At Terra Bella, the owners frequently bring out their grills and lawn chairs to socialize in the driveway, and two or three clusters occasionally have a joint cookout, Hove said. The gang mailboxes out on the street offer another opportunity for neighbors to interact, he added.
Another aspect of community that many buyers want is diversity among their neighbors, and this is readily apparent in the range in price and size of the houses in each cluster at Terra Bella. The smallest house is a one-story, 3-bedroom, 1,370-square-foot ranch, base-priced at $509,000. The largest one has two stories, four bedrooms, 2,130 square feet, and a base price of $630,000.
While such a range is common in California, it would be unusual in the Midwest or East Coast. In these regions, houses within a given subdivision are similar in size and price because developers and builders think their buyers believe a new-home purchase is more likely to retain or appreciate in value if the house across the street and next-door is similar. In California, buyers have not voiced this sentiment, Pulte Vice President Merry Sedlak said, adding that at Terra Bella the only difference between houses is size. All the appointments are the same.
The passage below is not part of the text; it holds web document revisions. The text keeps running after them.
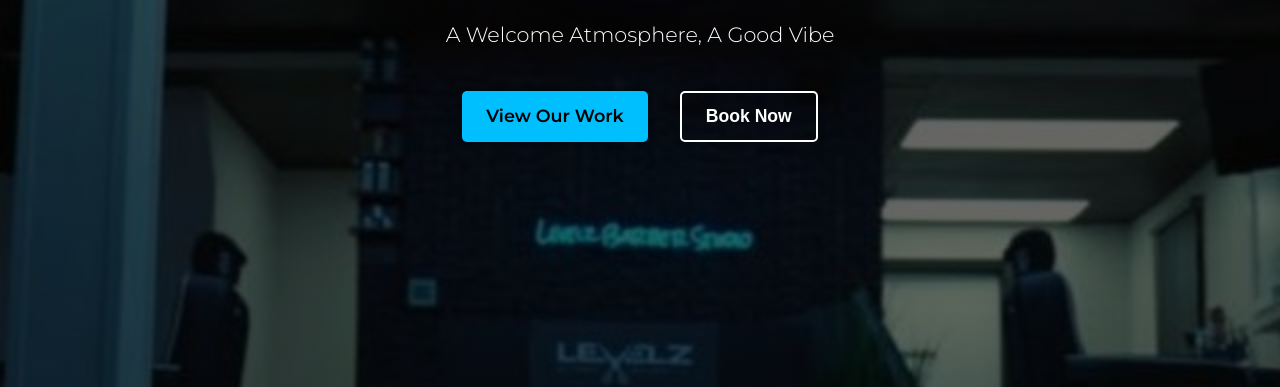
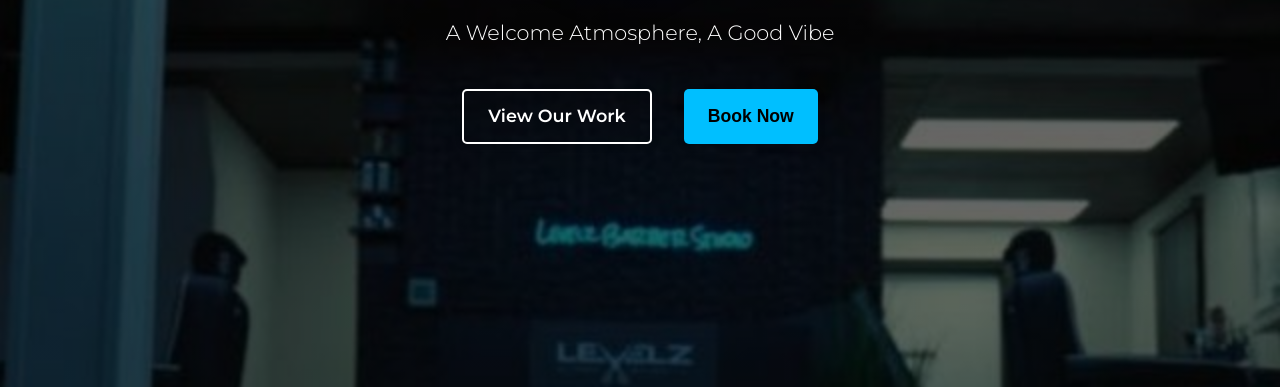
Before and after one commit to montjeffrey/LevelzBarberStudio, a plain HTML site: page index.html in a window 1280 px wide. Shown: the part 413-800 px from the top of the page. Drawn offline with Linux system fonts and the light colour scheme; a script that the page names is missing.

Commit message:
Style: Swap hero section button colors (Book Now is blue, View Our Work is white outline)

```diff
--- a/index.html
+++ b/index.html
@@ -38,8 +38,8 @@
             <img src="images/levelz-logo.png" alt="Levelz Barber Studio Logo" class="hero-logo-fade">
             <p class="hero-text-fade">A Welcome Atmosphere, A Good Vibe</p>
             <div class="hero-buttons">
-                <a href="gallery.html" class="btn btn-primary hero-btn-fade">View Our Work</a>
-                <button class="btn btn-outline-white hero-btn-fade" id="hero-book-now" type="button">Book Now</button>
+                <a href="gallery.html" class="btn btn-outline-white hero-btn-fade">View Our Work</a>
+                <button class="btn btn-primary hero-btn-fade" id="hero-book-now" type="button">Book Now</button>
             </div>
         </div>
         <div class="hero-overlay"></div>
```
The range of houses offered at Terra Bella has a second advantage as well. It allows the residents to maintain strong ties to the neighborhood as their living situations change. For example, when a household has more children, it can move to a bigger house within its own cluster or move to another one around the block. An empty-nester household that wants to downsize can make a similar move into a smaller house.
The social benefits of the clustered site plan and the diverse product line at Terra Bella cannot be attributed to careful research, however. They are purely serendipitous outcomes, said both Hove and Sedlak. The driving force was high land cost and the developing firm’s desire to mask the 8.5 units per acre density that this dictated. Trimark Communities of Sacramento, Calif., wanted single-story houses in the streetscape mix (one is placed at the entry to each cluster) and a clustered site plan with half the houses placed within each block. With this arrangement, the density is not readily apparent to prospective buyers who walk or drive around the neighborhood. It will also be nicer for the people who eventually live there.
Questions or queries? Katherine Salant can be contacted at www.katherinesalant.com.